Q&A: solids feeding for allergic baby

Crystal writes:

"My son Jack is 11 months old and eats very little in the way of solids (loves his breastmilk, though!) - maybe a total of 5 bites from his baby spoon a day.  He seems to have a sensitive gag reflex, and is very in-tune to texture, so we are mostly stuck with pureed foods.  There are a couple of "real" foods he eats (banana, avocado) that I don't have to mash up. 

I'd like to a) get more variety to his diet, b) step up the amount of solids, c) get rid of the jarred foods and replace them with foods in their natural form.  My challenges are 1) allergies (he is allergic to peas, and some other as-yet-unidentified issue that gives him eczema) - so we are on a delayed schedule for food introductions, and 2) work - my husband and I work full time so not only are we crunched for time (i.e. making complicated baby food recipes is too much to think about) but I am giving up a lot of control on the solids-feeding to our daycare provider (who is wonderful but not as sensitive in noticing my son's digestive difficulties, probably because they happen at home due to timing of his meals).

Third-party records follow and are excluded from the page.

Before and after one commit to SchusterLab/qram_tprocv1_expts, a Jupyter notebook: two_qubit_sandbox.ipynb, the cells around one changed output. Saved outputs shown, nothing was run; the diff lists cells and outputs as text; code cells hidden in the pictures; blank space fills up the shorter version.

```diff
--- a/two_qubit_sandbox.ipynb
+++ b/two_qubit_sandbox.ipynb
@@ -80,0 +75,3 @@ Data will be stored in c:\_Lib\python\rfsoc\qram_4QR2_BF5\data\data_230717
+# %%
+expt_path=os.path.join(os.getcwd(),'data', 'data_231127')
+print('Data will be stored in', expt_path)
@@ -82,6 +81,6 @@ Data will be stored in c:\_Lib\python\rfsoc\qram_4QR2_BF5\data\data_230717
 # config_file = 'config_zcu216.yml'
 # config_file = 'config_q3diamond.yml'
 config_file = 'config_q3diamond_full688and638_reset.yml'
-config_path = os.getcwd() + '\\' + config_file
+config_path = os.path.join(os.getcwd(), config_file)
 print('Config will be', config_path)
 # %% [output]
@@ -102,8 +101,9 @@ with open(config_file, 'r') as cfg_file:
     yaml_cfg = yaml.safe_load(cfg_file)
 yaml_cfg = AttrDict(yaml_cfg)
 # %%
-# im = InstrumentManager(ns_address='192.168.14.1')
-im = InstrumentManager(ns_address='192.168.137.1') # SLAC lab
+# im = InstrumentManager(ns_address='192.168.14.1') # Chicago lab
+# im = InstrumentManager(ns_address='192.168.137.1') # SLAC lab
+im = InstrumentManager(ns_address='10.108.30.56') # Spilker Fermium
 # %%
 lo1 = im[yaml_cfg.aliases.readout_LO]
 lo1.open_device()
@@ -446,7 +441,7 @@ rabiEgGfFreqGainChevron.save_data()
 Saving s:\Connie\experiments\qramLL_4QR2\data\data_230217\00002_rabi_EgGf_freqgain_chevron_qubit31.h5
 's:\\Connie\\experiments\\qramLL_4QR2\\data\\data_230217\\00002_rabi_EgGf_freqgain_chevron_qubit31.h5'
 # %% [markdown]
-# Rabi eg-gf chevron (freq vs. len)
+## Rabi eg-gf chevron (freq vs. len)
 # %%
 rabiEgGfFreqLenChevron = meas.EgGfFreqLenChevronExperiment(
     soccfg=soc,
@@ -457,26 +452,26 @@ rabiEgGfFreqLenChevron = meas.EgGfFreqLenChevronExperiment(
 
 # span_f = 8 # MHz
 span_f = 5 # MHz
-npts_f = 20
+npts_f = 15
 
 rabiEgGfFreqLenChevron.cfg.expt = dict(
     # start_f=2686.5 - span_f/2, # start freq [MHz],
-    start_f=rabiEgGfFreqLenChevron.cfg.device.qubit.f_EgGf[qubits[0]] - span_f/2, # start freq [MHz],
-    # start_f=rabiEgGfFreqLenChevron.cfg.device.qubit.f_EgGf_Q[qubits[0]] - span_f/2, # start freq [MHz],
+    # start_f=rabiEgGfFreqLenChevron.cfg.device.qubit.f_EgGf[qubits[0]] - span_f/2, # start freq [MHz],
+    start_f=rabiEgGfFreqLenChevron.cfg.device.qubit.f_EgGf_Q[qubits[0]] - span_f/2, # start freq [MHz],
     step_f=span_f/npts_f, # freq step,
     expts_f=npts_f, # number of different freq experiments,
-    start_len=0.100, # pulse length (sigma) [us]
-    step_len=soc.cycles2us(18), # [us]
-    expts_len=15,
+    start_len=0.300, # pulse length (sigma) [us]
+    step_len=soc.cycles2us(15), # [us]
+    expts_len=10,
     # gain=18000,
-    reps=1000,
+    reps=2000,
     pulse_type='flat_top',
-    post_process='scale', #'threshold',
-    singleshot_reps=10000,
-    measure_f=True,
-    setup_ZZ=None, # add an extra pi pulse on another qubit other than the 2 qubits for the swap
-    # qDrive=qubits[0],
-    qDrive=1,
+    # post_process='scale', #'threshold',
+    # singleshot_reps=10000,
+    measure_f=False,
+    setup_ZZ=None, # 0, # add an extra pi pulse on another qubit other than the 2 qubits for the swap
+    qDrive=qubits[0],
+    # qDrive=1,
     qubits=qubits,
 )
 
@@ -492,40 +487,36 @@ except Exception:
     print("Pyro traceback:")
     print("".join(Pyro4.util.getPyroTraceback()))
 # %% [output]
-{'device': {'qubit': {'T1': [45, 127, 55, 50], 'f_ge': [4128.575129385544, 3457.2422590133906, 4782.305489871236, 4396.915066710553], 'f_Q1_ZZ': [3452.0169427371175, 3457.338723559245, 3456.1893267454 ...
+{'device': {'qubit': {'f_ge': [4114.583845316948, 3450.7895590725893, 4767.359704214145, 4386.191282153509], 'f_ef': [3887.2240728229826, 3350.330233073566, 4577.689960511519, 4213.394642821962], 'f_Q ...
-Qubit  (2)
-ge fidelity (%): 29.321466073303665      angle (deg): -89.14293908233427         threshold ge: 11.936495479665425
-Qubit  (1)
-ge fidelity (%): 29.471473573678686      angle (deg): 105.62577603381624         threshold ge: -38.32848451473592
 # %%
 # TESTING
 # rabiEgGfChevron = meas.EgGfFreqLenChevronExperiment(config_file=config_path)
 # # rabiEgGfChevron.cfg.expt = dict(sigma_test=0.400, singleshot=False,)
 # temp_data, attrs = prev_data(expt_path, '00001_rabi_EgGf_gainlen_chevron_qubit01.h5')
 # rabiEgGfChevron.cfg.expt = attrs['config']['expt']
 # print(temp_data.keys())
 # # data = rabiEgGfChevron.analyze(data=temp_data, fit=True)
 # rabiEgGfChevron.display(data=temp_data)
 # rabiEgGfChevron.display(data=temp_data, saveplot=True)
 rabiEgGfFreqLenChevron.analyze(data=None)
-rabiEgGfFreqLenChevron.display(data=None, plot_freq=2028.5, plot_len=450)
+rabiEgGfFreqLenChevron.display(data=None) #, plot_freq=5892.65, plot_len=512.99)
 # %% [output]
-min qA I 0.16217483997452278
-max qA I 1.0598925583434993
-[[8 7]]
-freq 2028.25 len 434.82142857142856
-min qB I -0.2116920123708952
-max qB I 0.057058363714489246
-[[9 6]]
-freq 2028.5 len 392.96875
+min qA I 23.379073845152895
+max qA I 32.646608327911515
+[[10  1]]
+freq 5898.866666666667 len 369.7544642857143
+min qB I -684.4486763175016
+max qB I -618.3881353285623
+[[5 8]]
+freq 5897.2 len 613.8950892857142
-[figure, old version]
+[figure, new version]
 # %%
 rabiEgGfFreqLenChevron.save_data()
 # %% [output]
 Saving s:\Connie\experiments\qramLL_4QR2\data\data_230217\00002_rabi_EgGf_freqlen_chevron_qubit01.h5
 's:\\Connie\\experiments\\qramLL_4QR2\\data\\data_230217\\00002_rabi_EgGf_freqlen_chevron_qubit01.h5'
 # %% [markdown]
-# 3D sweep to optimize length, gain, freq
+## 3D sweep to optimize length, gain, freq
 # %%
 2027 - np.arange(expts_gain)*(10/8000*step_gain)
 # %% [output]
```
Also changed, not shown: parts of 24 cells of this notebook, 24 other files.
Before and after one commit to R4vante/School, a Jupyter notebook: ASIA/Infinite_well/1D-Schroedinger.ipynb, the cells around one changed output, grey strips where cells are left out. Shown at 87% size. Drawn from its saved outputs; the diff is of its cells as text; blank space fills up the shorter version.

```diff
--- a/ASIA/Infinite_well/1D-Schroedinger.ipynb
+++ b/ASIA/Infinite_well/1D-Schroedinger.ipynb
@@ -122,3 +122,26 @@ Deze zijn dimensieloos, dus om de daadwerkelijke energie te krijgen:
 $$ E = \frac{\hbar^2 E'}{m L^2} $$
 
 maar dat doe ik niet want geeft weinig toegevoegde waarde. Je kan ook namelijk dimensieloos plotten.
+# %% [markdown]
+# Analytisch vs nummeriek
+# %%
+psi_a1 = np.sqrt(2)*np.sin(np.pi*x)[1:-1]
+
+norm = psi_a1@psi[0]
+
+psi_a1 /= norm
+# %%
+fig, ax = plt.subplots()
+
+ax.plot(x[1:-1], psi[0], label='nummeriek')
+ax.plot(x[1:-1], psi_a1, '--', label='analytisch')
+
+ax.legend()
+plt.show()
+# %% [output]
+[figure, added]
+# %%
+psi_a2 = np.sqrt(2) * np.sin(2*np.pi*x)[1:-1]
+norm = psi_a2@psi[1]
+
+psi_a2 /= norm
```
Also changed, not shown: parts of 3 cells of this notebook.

So, I feel clueless on how to proceed.  Honestly, I don't know if my son is ready for more solids.  He seems completely content with his breastmilk, only occasionally does he try to go after our food.

Am I worrying too much about this?  At this point I hate solids and just wish we could stick with breastfeeding (not really, but it is easier).

Thank you for any guidance you can give.  Links to toddler food prep ideas is highly appreciated, as well."

There's this theory that babies who have allergies sometimes refuse to eat as a protective mechanism until their systems are developed enough to deal with the foods. I don't know if it's true or not, but it seems to make as much sense as anything else we know about babies and feeding solid foods. Which is not much, frankly. There seem to be lots of opinions (which seem to vary widely from culture to culture) but not a lot of actual research (except, of course, for my second favorite study ever*, the Dutch one that showed that babies tend to choke less and do better when they feed themselves bigger chunks of food, so there's no need to do the whole pureed baby food thing. I totally used that study to justify not doing the whole rice cereal and pureed squash thing with child #2, and he does seem to eat a ridiculously huge variety of foods and will try anything you offer him, and of course it has to be because of the way I introduced solids to him.<eyeroll>).

So your son could totally just be rejecting foods because his body's telling him not to eat them. And there's no reason he has to be eating solids at this point anyway. A baby can be completely and totally healthy up to and past 12 months of age just on breastmilk alone.

Also bear in mind that 11 months is one of those bumpy times in feeding (the other one I seem to get tons of questions about is 20 months, and that's all about control) when kids sometimes just seem to stop eating solids for some reason (lots of times it seems like they only want to eat things they can self-feed, which doesn't work too well if they don't have many teeth yet). So there are plenty of 11-month-olds all over the place who are pretty much making it on just breastmilk or formula at this age anyway.

I've said it before with regards to solids feeding, and I'll say it again: Don't hate the player, hate the game. By "player" I mean either your kid (for not eating what he's "supposed" to) or yourself (for not somehow magically making your kid eat what he's "supposed" to). And by "game" I mean this idea that if your child isn't eating X food or Y amount by Z time, he'll never learn to eat (think about that for a minute and you'll realize the goofiness of it), or that he's getting better nutrition by eating rice gruel than healthy breastmilk or formula. If you provide a variety of healthy foods and your child does not have a metabolic disorder, he won't let himself starve.

Personally, I think your son's body is protecting him. If you want to back off the solids for a few weeks, just do it. There's no sense in making yourself nuts (a little allergy humor there) and creating conflict with your son over something that's so arbitrary at this age anyway. If it's not going to hurt, could help, and makes things easier for you, you might as well try it.

Has anyone else had experience with either an allergic baby who wouldn't eat solids, or a baby who survived on mostly breastmilk or formula for a long time?

* My favorite "study" ever is that Finnish one about babies being happier when their mothers ate chocolate during pregnancy.